impacts the validity of the derived decisions and increases regulatory risk.
Laboratory contamination is defined as an unintended and undesirable transfer of analyte or interfering compounds into an analytical sample or sample extract before or during the analytical process. The following is a short list of the characteristics of laboratory contamination.
- Usually observed as a positive bias.
- Blank, placebo or pre-dose (first dose) has detectable analyte(s).
- Results do not fit the trend of the concentration profile.
- May or may not be detected by standards or quality control samples.
- Contaminated animals or subjects.
- Contamination during sampling at the site.
- Contamination during sampling at laboratory.
- Contamination during analysis.
Laboratory contamination during the sample analysis process may be classified into two categories, carryover and cross-contamination. Carryover is the result of transferring an analyte from an earlier sample to later samples, usually due to the sharing of a common
container or transferring device. Carryover is serial in nature and occurs in both sample preparation and the analytical process. Carryover is generally distributed in a narrow zone (Figure 1). The effect of HPLC autosampler carryover may be estimated from the
results of a few samples and that the relative effect of carryover on concentration results may be calculated [6, 7, 8].
Cross-contamination is the transfer of an analyte from a sample to another that is processed with it. Cross-contamination is parallel in nature and may not involve a medium.

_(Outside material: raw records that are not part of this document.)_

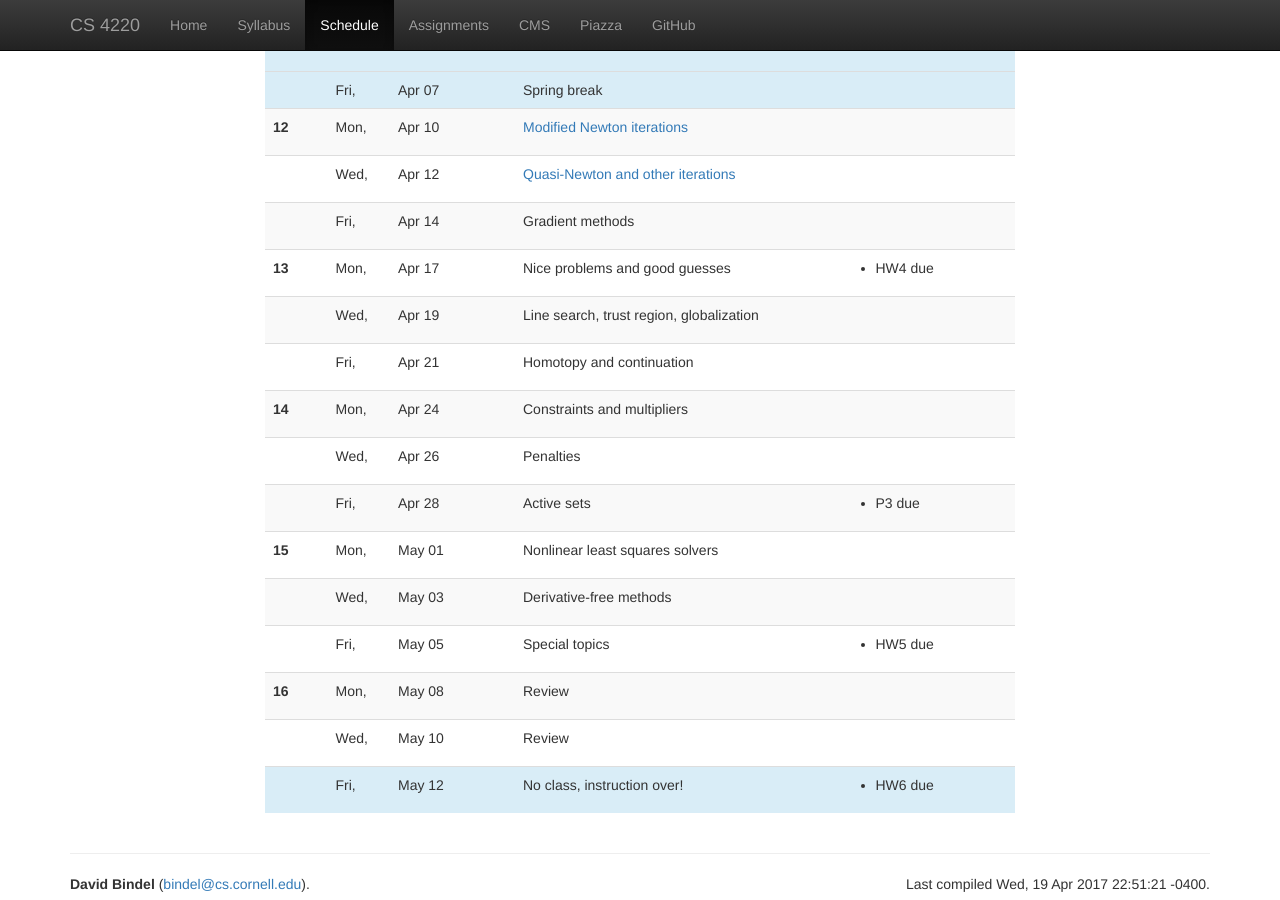
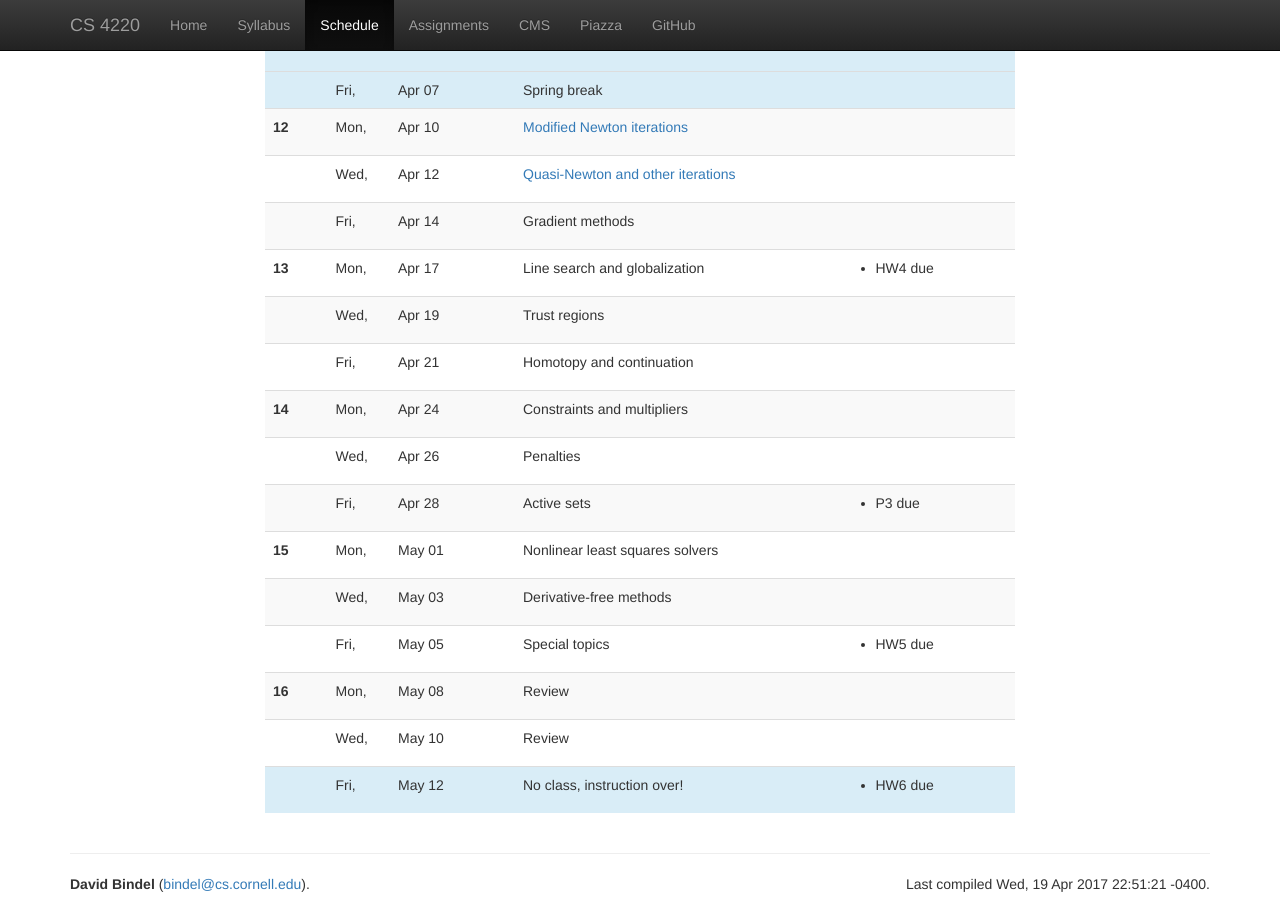
Before and after one commit to dbindel/cs4220-s17, a Jekyll site: the page built from web/schedule.html, in a window 1280 px wide and 900 px high, scrolled down 1793 px. Built offline with Jekyll 4.4.1, drawn with Linux system fonts in a browser that asks for light colours; nearby versions of some CDN libraries.

Commit message:
Split apart line search and trust region (will go with LM).

```diff
--- a/web/_data/lectures.yml
+++ b/web/_data/lectures.yml
@@ -194,11 +194,11 @@
 #
 -
   date: 2017-04-17
-  info: Nice problems and good guesses
+  info: Line search and globalization
   hw: HW4 due
 -
   date: 2017-04-19
-  info: Line search, trust region, globalization
+  info: Trust regions
 -
   date: 2017-04-21
   info: Homotopy and continuation
```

For a bioanalytical assay, the major sources of cross-contamination are spills, aerosols and drips
during transfer. Because both the occurrence and magnitude are random, cross-contamination is difficult to estimate and manage. The term contamination will be used to describe both carryover and crosscontamination.
Recognize the contamination incidentUnlike accuracy and precision, contamination may not be detectable by the generally accepted QC program, but positive bias in low QC or low standards (more data points exhibit positive bias than negative bias or observation of large positive bias) are clues. A critical review of historical data would give good estimate for contamination potential of a method. If the results justify an investigation, performing experiments to understand the root cause will minimize